George Gershwin had come to write an opera about the inhabitants of Folly Island, South Carolina, but in June 1934, when he arrived for a five-week stay, he wasn’t ready for what he found.
Folly Island was not the kind of vacation spot he was used to. “It looks like a battered old South Sea Island,” he wrote to his mother. The urbane composer, used to the rapid whirl of Manhattan, found himself ten miles away from the nearest telephone. Instead of traffic he was seeing crabs and giant turtles. Instead of car horns and rumbling subways he heard the bellowing of alligators.

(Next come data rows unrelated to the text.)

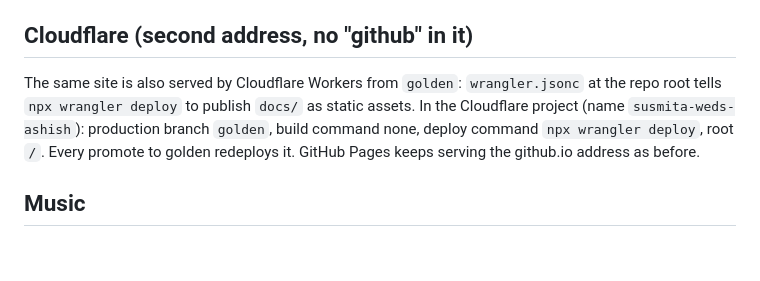
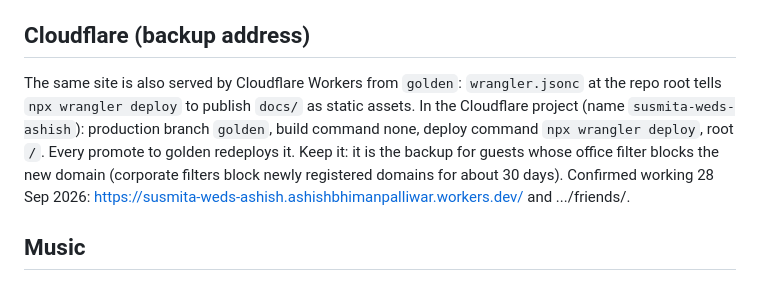
Before and after one commit to ash-z/myapp, a Markdown page: invite-src/HANDOFF.md, the part around the change. Drawn GitHub-style; blank space fills up the shorter version.

Commit message:
HANDOFF: Cloudflare backup links
Co-Authored-By: Claude Opus 5.5 <noreply@anthropic.com>
Claude-Session: https://claude.ai/code/session_01AfpemPMs2YS8Vgssj1R2rB

```diff
--- a/invite-src/HANDOFF.md
+++ b/invite-src/HANDOFF.md
@@ -125,11 +125,13 @@ Keep that file on golden; without it, Pages drops the domain. Live since 28 Sep
 Enforce HTTPS is on (the first hour showed a certificate warning until GitHub issued it). The share button (`CONFIG.shareUrl` in app.js) and
 the link preview (`url` in build.py: og:url, og:image) use this address.
 
-## Cloudflare (second address, no "github" in it)
+## Cloudflare (backup address)
 The same site is also served by Cloudflare Workers from `golden`: `wrangler.jsonc` at the repo root tells
 `npx wrangler deploy` to publish `docs/` as static assets. In the Cloudflare project (name `susmita-weds-ashish`):
 production branch `golden`, build command none, deploy command `npx wrangler deploy`, root `/`. Every promote to
-golden redeploys it. GitHub Pages keeps serving the github.io address as before.
+golden redeploys it. Keep it: it is the backup for guests whose office filter blocks the new domain (corporate
+filters block newly registered domains for about 30 days). Confirmed working 28 Sep 2026:
+https://susmita-weds-ashish.ashishbhimanpalliwar.workers.dev/ and .../friends/.
 
 ## Music
 Each invitation has **its own song** in **`docs/music/`**: `relatives.mp3` and `friends.mp3` (or `.m4a` / `.wav`); see the
```
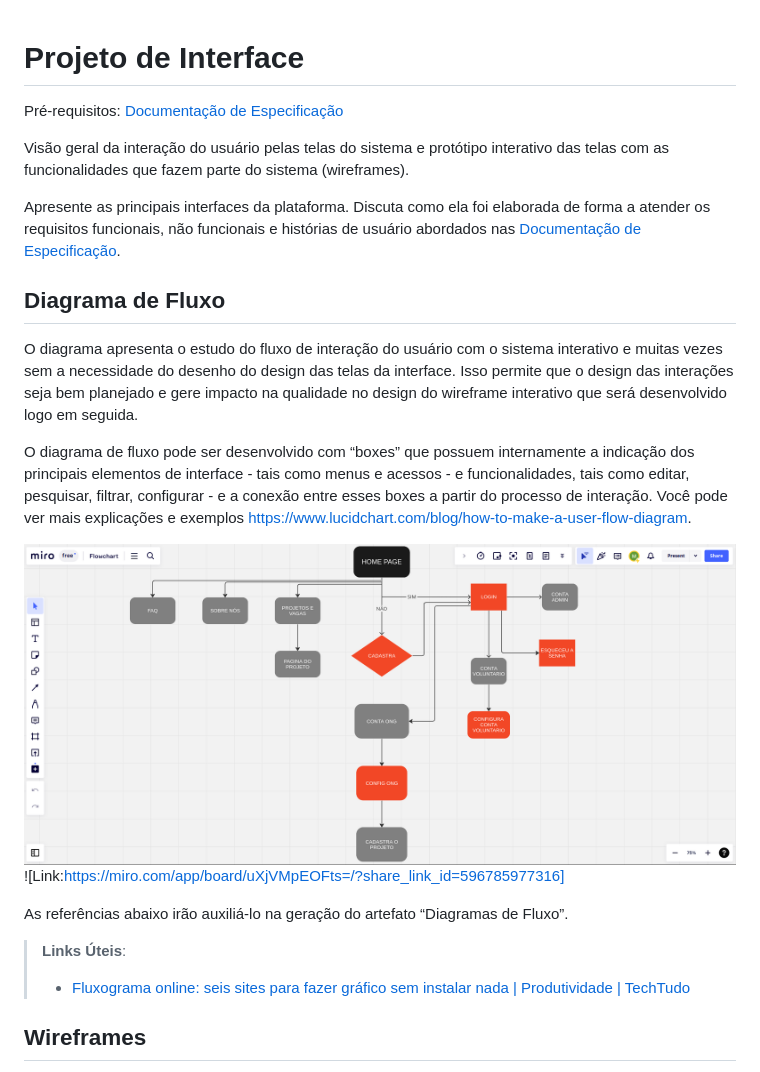
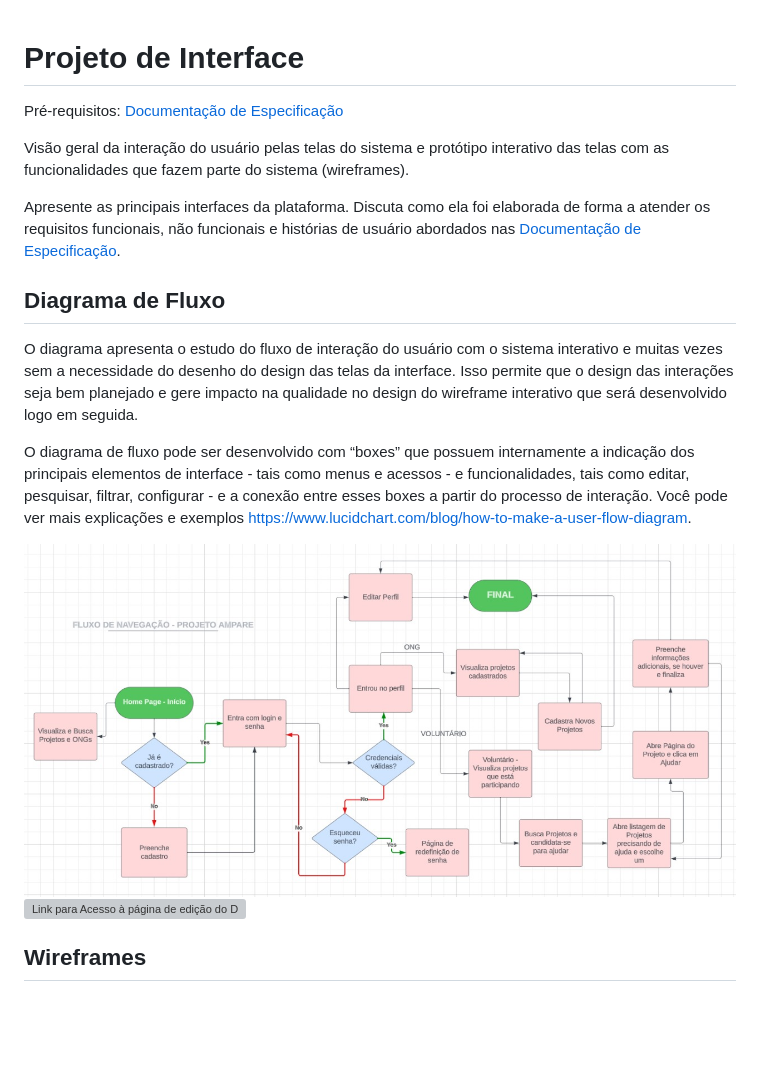
Before and after one commit to ICEI-PUC-Minas-PMV-SInt/pmv-sint-2023-2-e3-proj-back-t1-projeto-ampare, a Markdown page: docs/04-Projeto de Interface.md, the part around the change printed below. GitHub-like rendering; pictures changed too: docs/img/FLUXOGRAMA.png (deleted), docs/img/fluxo-navegação.jpg (added); blank space fills up the shorter version; grey boxes are pictures that could not be loaded.

Commit message:
Alteração diagrama de fluxo de navegação

```diff
--- a/docs/04-Projeto de Interface.md
+++ b/docs/04-Projeto de Interface.md
@@ -1,25 +1,19 @@
-
 # Projeto de Interface
 
 <span style="color:red">Pré-requisitos: <a href="2-Especificação do Projeto.md"> Documentação de Especificação</a></span>
 
 Visão geral da interação do usuário pelas telas do sistema e protótipo interativo das telas com as funcionalidades que fazem parte do sistema (wireframes).
 
- Apresente as principais interfaces da plataforma. Discuta como ela foi elaborada de forma a atender os requisitos funcionais, não funcionais e histórias de usuário abordados nas <a href="2-Especificação do Projeto.md"> Documentação de Especificação</a>.
+Apresente as principais interfaces da plataforma. Discuta como ela foi elaborada de forma a atender os requisitos funcionais, não funcionais e histórias de usuário abordados nas <a href="2-Especificação do Projeto.md"> Documentação de Especificação</a>.
 
 ## Diagrama de Fluxo
 
-O diagrama apresenta o estudo do fluxo de interação do usuário com o sistema interativo e  muitas vezes sem a necessidade do desenho do design das telas da interface. Isso permite que o design das interações seja bem planejado e gere impacto na qualidade no design do wireframe interativo que será desenvolvido logo em seguida.
+O diagrama apresenta o estudo do fluxo de interação do usuário com o sistema interativo e muitas vezes sem a necessidade do desenho do design das telas da interface. Isso permite que o design das interações seja bem planejado e gere impacto na qualidade no design do wireframe interativo que será desenvolvido logo em seguida.
 
 O diagrama de fluxo pode ser desenvolvido com “boxes” que possuem internamente a indicação dos principais elementos de interface - tais como menus e acessos - e funcionalidades, tais como editar, pesquisar, filtrar, configurar - e a conexão entre esses boxes a partir do processo de interação. Você pode ver mais explicações e exemplos https://www.lucidchart.com/blog/how-to-make-a-user-flow-diagram.
 
-![Exemplo de Diagrama de Fluxo](img/FLUXOGRAMA.png)
-![Link:https://miro.com/app/board/uXjVMpEOFts=/?share_link_id=596785977316]
-
-As referências abaixo irão auxiliá-lo na geração do artefato “Diagramas de Fluxo”.
-
-> **Links Úteis**:
-> - [Fluxograma online: seis sites para fazer gráfico sem instalar nada | Produtividade | TechTudo](https://www.techtudo.com.br/listas/2019/03/fluxograma-online-seis-sites-para-fazer-grafico-sem-instalar-nada.ghtml)
+![Exemplo de Diagrama de Fluxo](img/fluxo-navegação.jpg)
+![Link para Acesso à página de edição do Diagrama de Fluxo de Navegação](https://lucid.app/lucidchart/5e8b4f08-fd83-4154-a9a0-679ea5f29872/edit?invitationId=inv_57250cf7-ee13-4c6c-b6c5-4aba1e6593ed&page=0_0#)
 
 ## Wireframes
 
```
Also changed, not shown: other parts of docs/04-Projeto de Interface.md (+3 -1 lines).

When librettist DuBose Heyward arrived, he was pleased to see Gershwin immersing himself in island life. The spirituals of blacks from a nearby island provided powerful inspiration. Heyward said that for Gershwin the songs and body language of the locals “was more like a homecoming than an exploration.”
At a prayer meeting on a nearby island, Gershwin joined into the “shouting,” the complex rhythmic pattern beaten by feet and hands. To the amusement of the congregation, he upstaged the champion “shouter.”
He composed on an old upright piano brought down from Charleston.
He walked the beach, “bare and black above the waist,” according to a reporter, “wearing only a two-inch beard and a pair of once-white linen knickers.”
And yet, for all his mixing with the locals, Gershwin felt like an outsider, sensing that many of his neighbors were suspicious of him as “a Yankee” and someone who was a little too slick.
During his several weeks on Folly Island he had written little, but after he got back to New York, the notes began to flow. By December he had played some of the opera, Porgy and Bess, for several influential friends, and wrote to Heyward, “If the opera is so successful as these people think, we have an exciting event ahead of us.”